▼

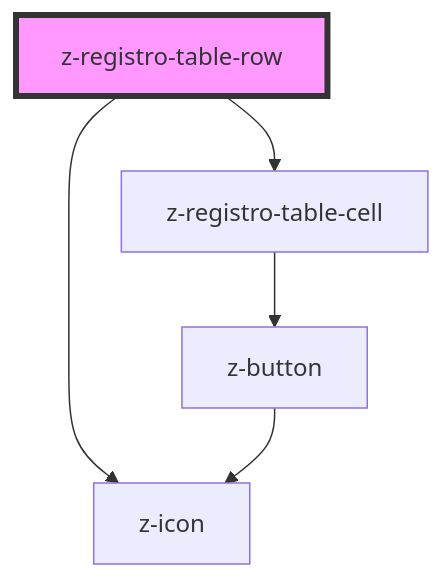
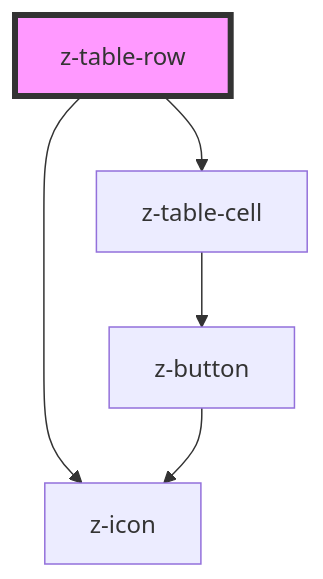
One commit to ZanichelliEditore/design-system changed the diagram in src/components/z-table/z-table-row/readme.md. Above: the diagram before and after it, drawn with Mermaid. The commit also changed other lines of this file and 10 other files, not shown here.

````diff
--- a/src/components/z-table/z-table-row/readme.md
+++ b/src/components/z-table/z-table-row/readme.md
@@ -34,8 +34,8 @@
 ```mermaid
 graph TD;
-  z-registro-table-row --> z-registro-table-cell
-  z-registro-table-row --> z-icon
-  z-registro-table-cell --> z-button
+  z-table-row --> z-table-cell
+  z-table-row --> z-icon
+  z-table-cell --> z-button
   z-button --> z-icon
-  style z-registro-table-row fill:#f9f,stroke:#333,stroke-width:4px
+  style z-table-row fill:#f9f,stroke:#333,stroke-width:4px
 ```
````
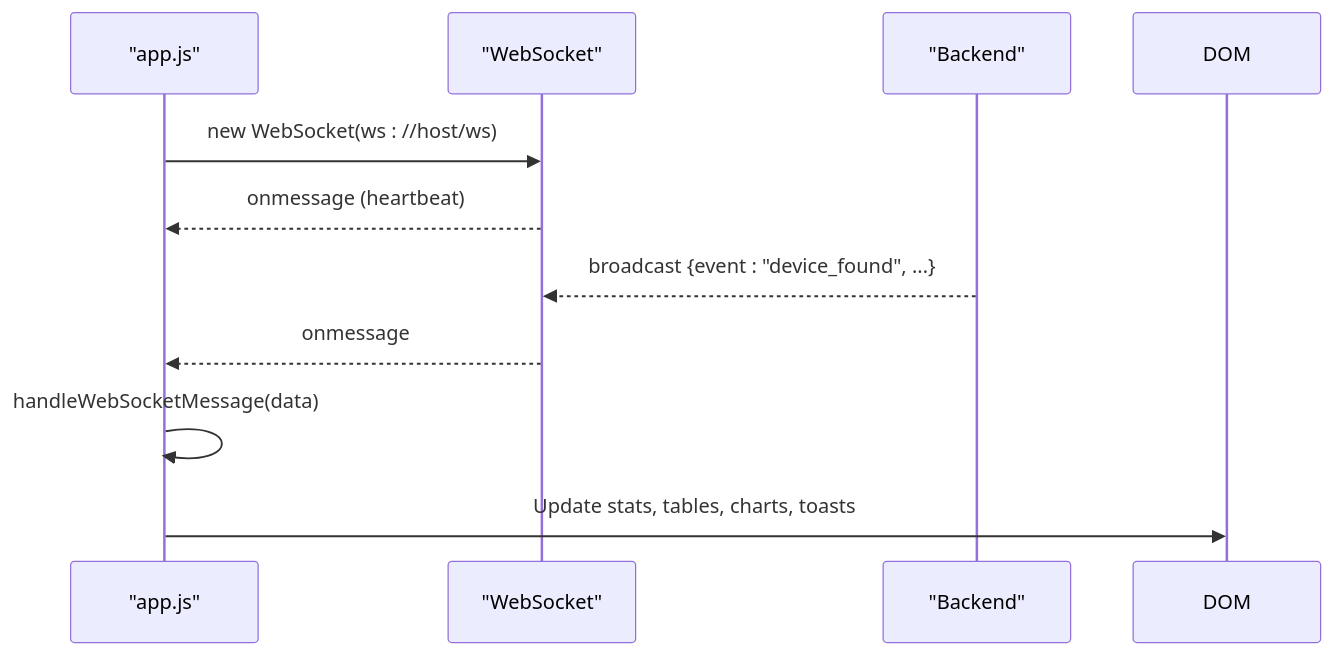
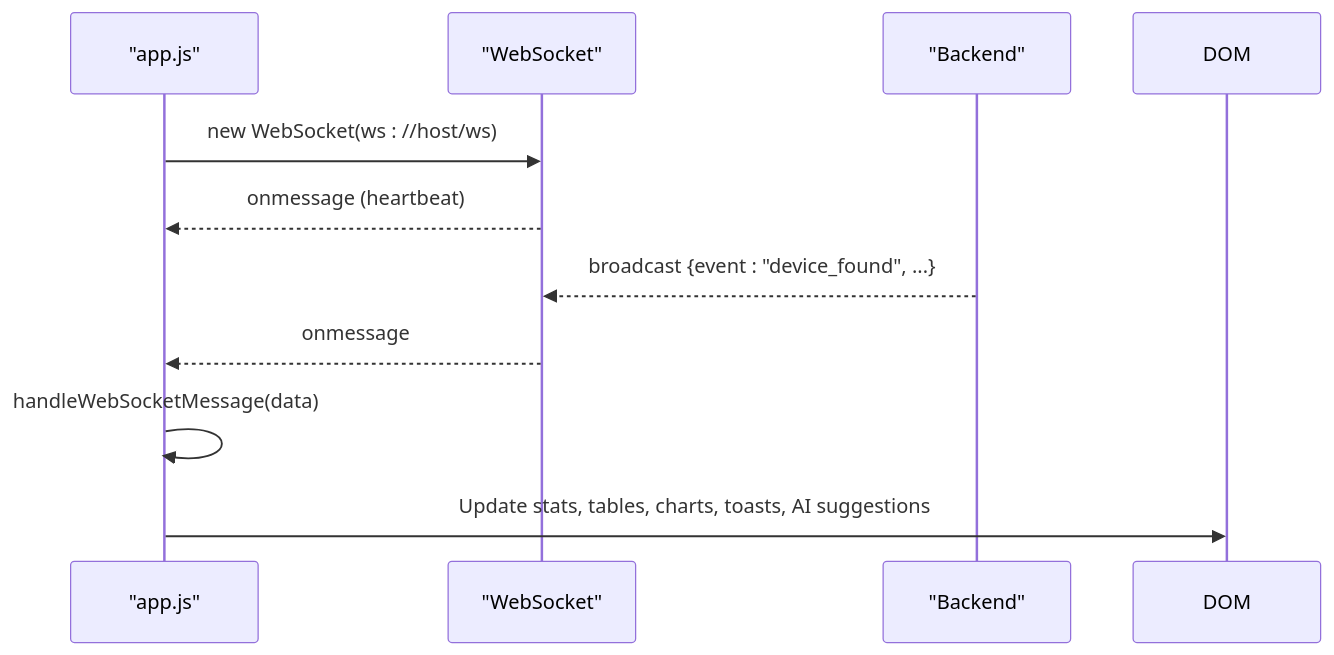
The fifth of 11 diagrams in .qoder/repowiki/en/content/Frontend Dashboard.md (MohandWaleed3/PentexOne), drawn with Mermaid before and after one commit. The commit also changed other lines of this file and 16 other files, not shown here.

````diff
--- a/.qoder/repowiki/en/content/Frontend Dashboard.md
+++ b/.qoder/repowiki/en/content/Frontend Dashboard.md
@@ -172,12 +203,12 @@
 ```mermaid
 sequenceDiagram
 participant JS as "app.js"
 participant WS as "WebSocket"
 participant BE as "Backend"
 JS->>WS : new WebSocket(ws : //host/ws)
 WS-->>JS : onmessage (heartbeat)
 BE-->>WS : broadcast {event : "device_found", ...}
 WS-->>JS : onmessage
 JS->>JS : handleWebSocketMessage(data)
-JS->>DOM : Update stats, tables, charts, toasts
+JS->>DOM : Update stats, tables, charts, toasts, AI suggestions
 ```
````
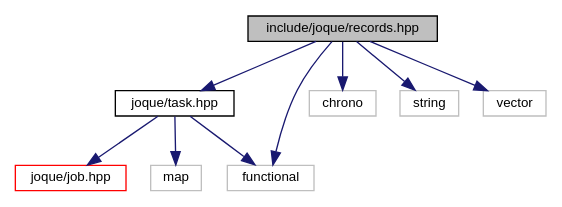
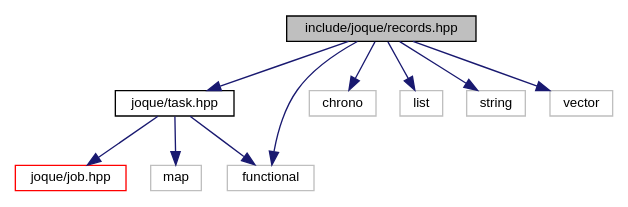
The diagram in records_8hpp__incl.dot (koniarik/joque), drawn with Graphviz before and after one commit. The commit also changed 202 other files, not shown here.

```diff
--- a/records_8hpp__incl.dot
+++ b/records_8hpp__incl.dot
@@ -1,22 +1,24 @@
 digraph "include/joque/records.hpp"
 {
  // LATEX_PDF_SIZE
   edge [fontname="Helvetica",fontsize="10",labelfontname="Helvetica",labelfontsize="10"];
   node [fontname="Helvetica",fontsize="10",shape=record];
   Node1 [label="include/joque/records.hpp",height=0.2,width=0.4,color="black", fillcolor="grey75", style="filled", fontcolor="black",tooltip=" "];
   Node1 -> Node2 [color="midnightblue",fontsize="10",style="solid",fontname="Helvetica"];
   Node2 [label="joque/task.hpp",height=0.2,width=0.4,color="black", fillcolor="white", style="filled",URL="$task_8hpp.html",tooltip=" "];
   Node2 -> Node3 [color="midnightblue",fontsize="10",style="solid",fontname="Helvetica"];
   Node3 [label="joque/job.hpp",height=0.2,width=0.4,color="red", fillcolor="white", style="filled",URL="$job_8hpp.html",tooltip=" "];
-  Node2 -> Node12 [color="midnightblue",fontsize="10",style="solid",fontname="Helvetica"];
-  Node12 [label="functional",height=0.2,width=0.4,color="grey75", fillcolor="white", style="filled",tooltip=" "];
   Node2 -> Node13 [color="midnightblue",fontsize="10",style="solid",fontname="Helvetica"];
-  Node13 [label="map",height=0.2,width=0.4,color="grey75", fillcolor="white", style="filled",tooltip=" "];
-  Node1 -> Node14 [color="midnightblue",fontsize="10",style="solid",fontname="Helvetica"];
-  Node14 [label="chrono",height=0.2,width=0.4,color="grey75", fillcolor="white", style="filled",tooltip=" "];
+  Node13 [label="functional",height=0.2,width=0.4,color="grey75", fillcolor="white", style="filled",tooltip=" "];
+  Node2 -> Node14 [color="midnightblue",fontsize="10",style="solid",fontname="Helvetica"];
+  Node14 [label="map",height=0.2,width=0.4,color="grey75", fillcolor="white", style="filled",tooltip=" "];
+  Node1 -> Node15 [color="midnightblue",fontsize="10",style="solid",fontname="Helvetica"];
+  Node15 [label="chrono",height=0.2,width=0.4,color="grey75", fillcolor="white", style="filled",tooltip=" "];
+  Node1 -> Node13 [color="midnightblue",fontsize="10",style="solid",fontname="Helvetica"];
+  Node1 -> Node8 [color="midnightblue",fontsize="10",style="solid",fontname="Helvetica"];
+  Node8 [label="list",height=0.2,width=0.4,color="grey75", fillcolor="white", style="filled",tooltip=" "];
+  Node1 -> Node9 [color="midnightblue",fontsize="10",style="solid",fontname="Helvetica"];
+  Node9 [label="string",height=0.2,width=0.4,color="grey75", fillcolor="white", style="filled",tooltip=" "];
   Node1 -> Node12 [color="midnightblue",fontsize="10",style="solid",fontname="Helvetica"];
-  Node1 -> Node8 [color="midnightblue",fontsize="10",style="solid",fontname="Helvetica"];
-  Node8 [label="string",height=0.2,width=0.4,color="grey75", fillcolor="white", style="filled",tooltip=" "];
-  Node1 -> Node10 [color="midnightblue",fontsize="10",style="solid",fontname="Helvetica"];
-  Node10 [label="vector",height=0.2,width=0.4,color="grey75", fillcolor="white", style="filled",tooltip=" "];
+  Node12 [label="vector",height=0.2,width=0.4,color="grey75", fillcolor="white", style="filled",tooltip=" "];
 }
```
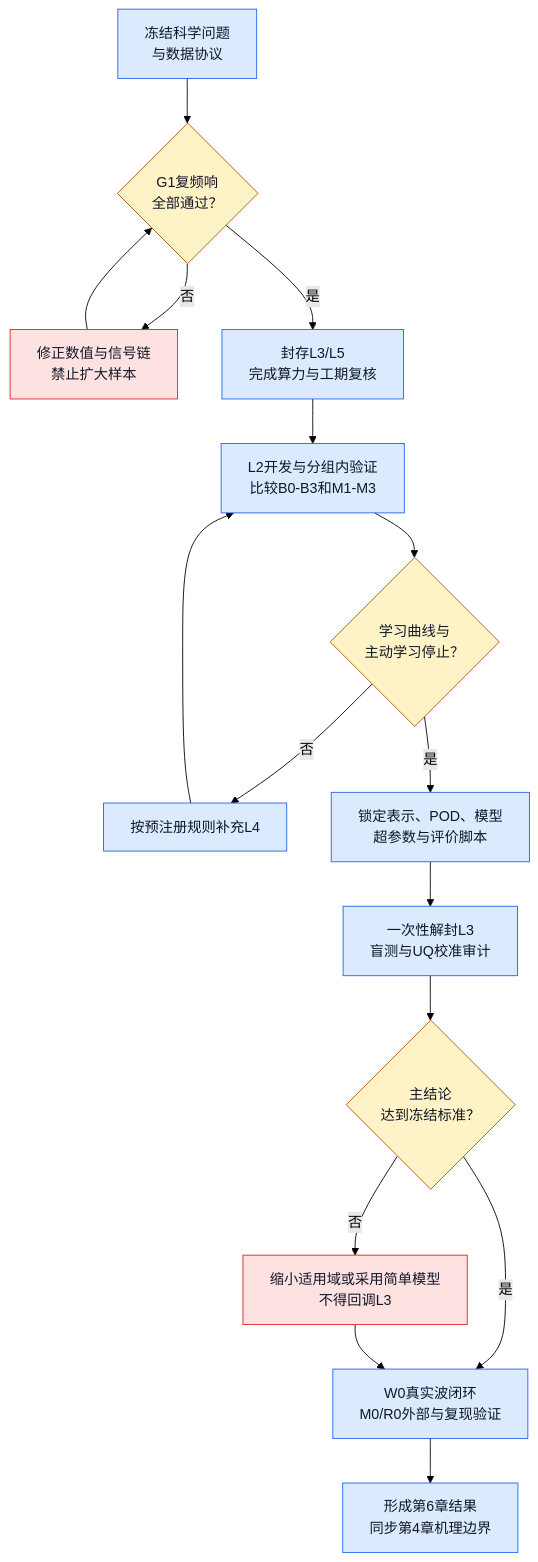
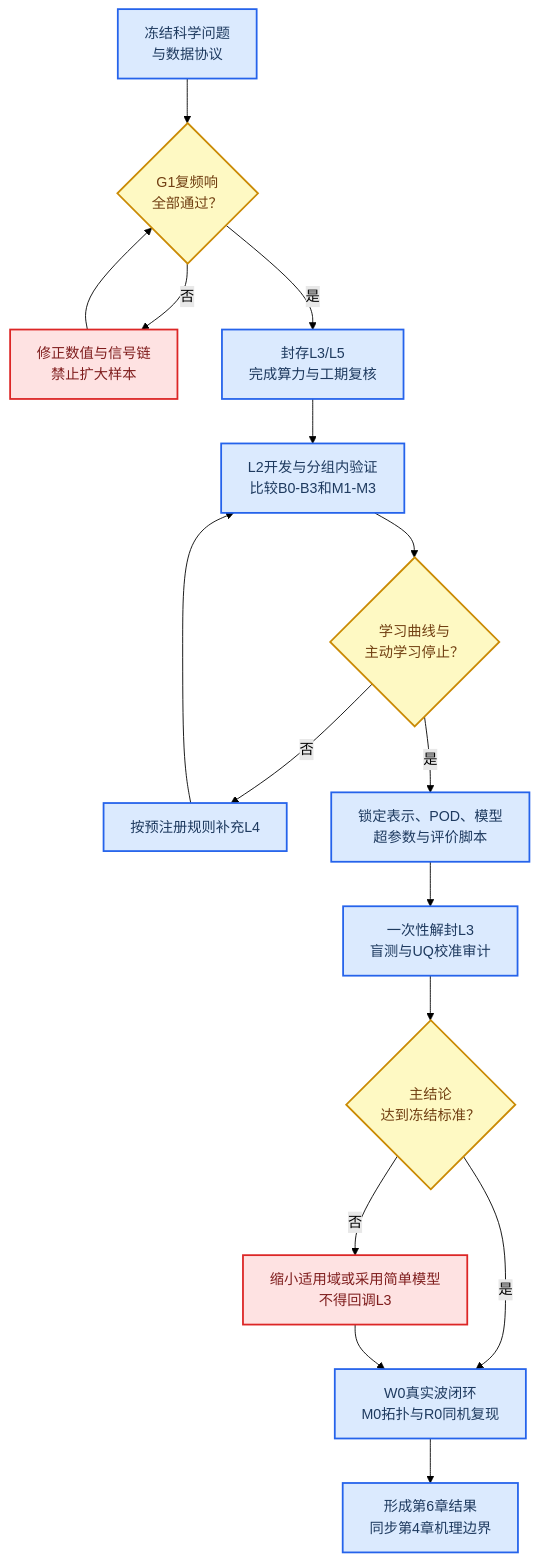
The diagram in docs/计划文档/边坡地震响应机器学习研究与实施计划.md (joyjoyfresh/AbqScripts), drawn with Mermaid (forest theme) before and after one commit. The commit also changed other lines of this file and 15 other files, not shown here.

````diff
--- a/docs/计划文档/边坡地震响应机器学习研究与实施计划.md
+++ b/docs/计划文档/边坡地震响应机器学习研究与实施计划.md
@@ -294,28 +296,28 @@
 ```mermaid
 flowchart TD
     accTitle: 机器学习v4阶段门与论文证据链
     accDescr: 研究从复频响验收开始，经数据协议冻结、开发集建模、模型锁定、独立盲测和真实波闭环进入论文定稿；任一硬门失败都返回修正或缩小结论。
 
     A["冻结科学问题<br/>与数据协议"] --> B{"G1复频响<br/>全部通过？"}
     B -->|"否"| C["修正数值与信号链<br/>禁止扩大样本"]
     C --> B
     B -->|"是"| D["封存L3/L5<br/>完成算力与工期复核"]
     D --> E["L2开发与分组内验证<br/>比较B0-B3和M1-M3"]
     E --> F{"学习曲线与<br/>主动学习停止？"}
     F -->|"否"| G["按预注册规则补充L4"]
     G --> E
     F -->|"是"| H["锁定表示、POD、模型<br/>超参数与评价脚本"]
     H --> I["一次性解封L3<br/>盲测与UQ校准审计"]
     I --> J{"主结论<br/>达到冻结标准？"}
     J -->|"否"| K["缩小适用域或采用简单模型<br/>不得回调L3"]
-    J -->|"是"| L["W0真实波闭环<br/>M0/R0外部与复现验证"]
+    J -->|"是"| L["W0真实波闭环<br/>M0拓扑与R0同机复现"]
     K --> L
     L --> M["形成第6章结果<br/>同步第4章机理边界"]
 
-    classDef gate fill:#fef3c7,stroke:#b45309,color:#111827;
-    classDef action fill:#dbeafe,stroke:#2563eb,color:#111827;
-    classDef stop fill:#fee2e2,stroke:#dc2626,color:#111827;
-    class B,F,J gate;
-    class A,D,E,G,H,I,L,M action;
-    class C,K stop;
+    classDef gate fill:#fef9c3,stroke:#ca8a04,stroke-width:2px,color:#713f12
+    classDef action fill:#dbeafe,stroke:#2563eb,stroke-width:2px,color:#1e3a5f
+    classDef stop fill:#fee2e2,stroke:#dc2626,stroke-width:2px,color:#7f1d1d
+    class B,F,J gate
+    class A,D,E,G,H,I,L,M action
+    class C,K stop
 ```
````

▲

WHAT THE TASK ASKS: If a line in the data above holds the string "vector", report that line.

ANSWER BOX:
-  Node10 [label="vector",height=0.2,width=0.4,color="grey75", fillcolor="white", style="filled",tooltip=" "];
+  Node12 [label="vector",height=0.2,width=0.4,color="grey75", fillcolor="white", style="filled",tooltip=" "];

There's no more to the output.